Recorded data:
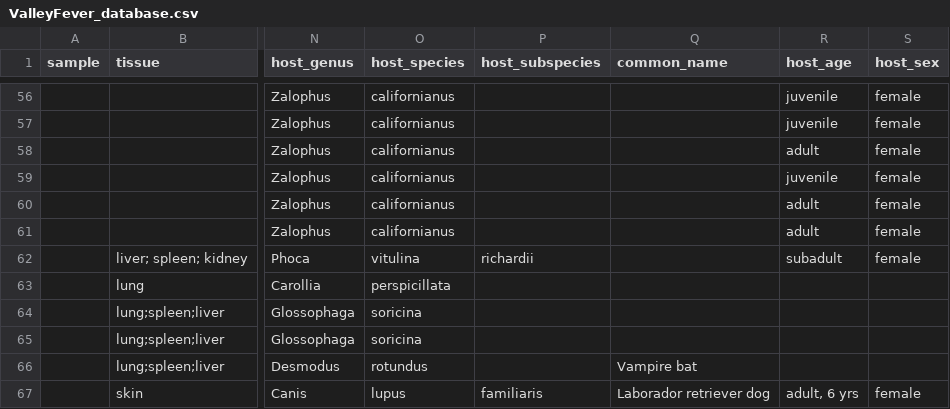
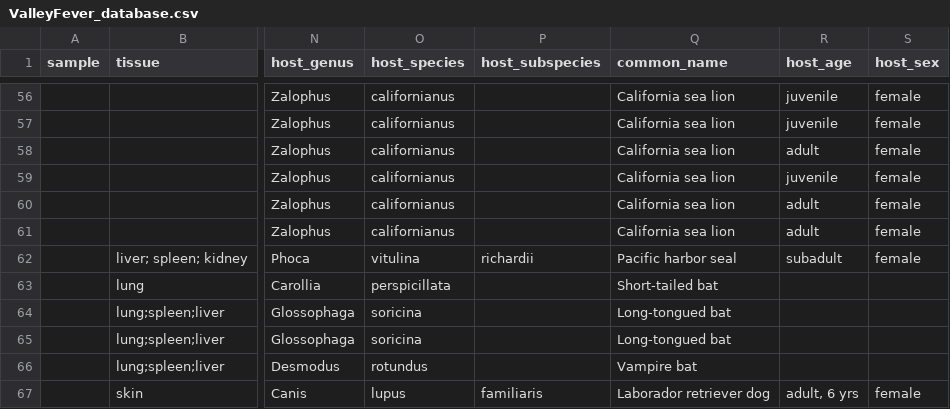
Before and after one commit to p-salazarhamm/Animal_surveillance_Valley_Fever, a CSV file: ValleyFever_database.csv, drawn as a sheet; only a part is shown, gaps mark what is left out; the diff covers the shown part only; the diff names each change by its address in the sheet, - before the commit and + after, or states it on an @@ line.

```diff
--- a/ValleyFever_database.csv
+++ b/ValleyFever_database.csv
-Q56:Q61 (common_name): (empty)
+Q56:Q61 (common_name): California sea lion
-Q62 (common_name): (empty)
+Q62 (common_name): Pacific harbor seal
-Q63 (common_name): (empty)
+Q63 (common_name): Short-tailed bat
-Q64:Q65 (common_name): (empty)
+Q64:Q65 (common_name): Long-tongued bat
```
Also changed, not shown: 54 edited cells elsewhere in this file.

What is expected: The records must be copied with no word altered, and without their pictures.

Worked solution:
Before and after one commit to p-salazarhamm/Animal_surveillance_Valley_Fever, a CSV file: ValleyFever_database.csv, drawn as a sheet; only a part is shown, gaps mark what is left out; the diff covers the shown part only; the diff names each change by its address in the sheet, - before the commit and + after, or states it on an @@ line.

```diff
--- a/ValleyFever_database.csv
+++ b/ValleyFever_database.csv
-Q56:Q61 (common_name): (empty)
+Q56:Q61 (common_name): California sea lion
-Q62 (common_name): (empty)
+Q62 (common_name): Pacific harbor seal
-Q63 (common_name): (empty)
+Q63 (common_name): Short-tailed bat
-Q64:Q65 (common_name): (empty)
+Q64:Q65 (common_name): Long-tongued bat
```
Also changed, not shown: 54 edited cells elsewhere in this file.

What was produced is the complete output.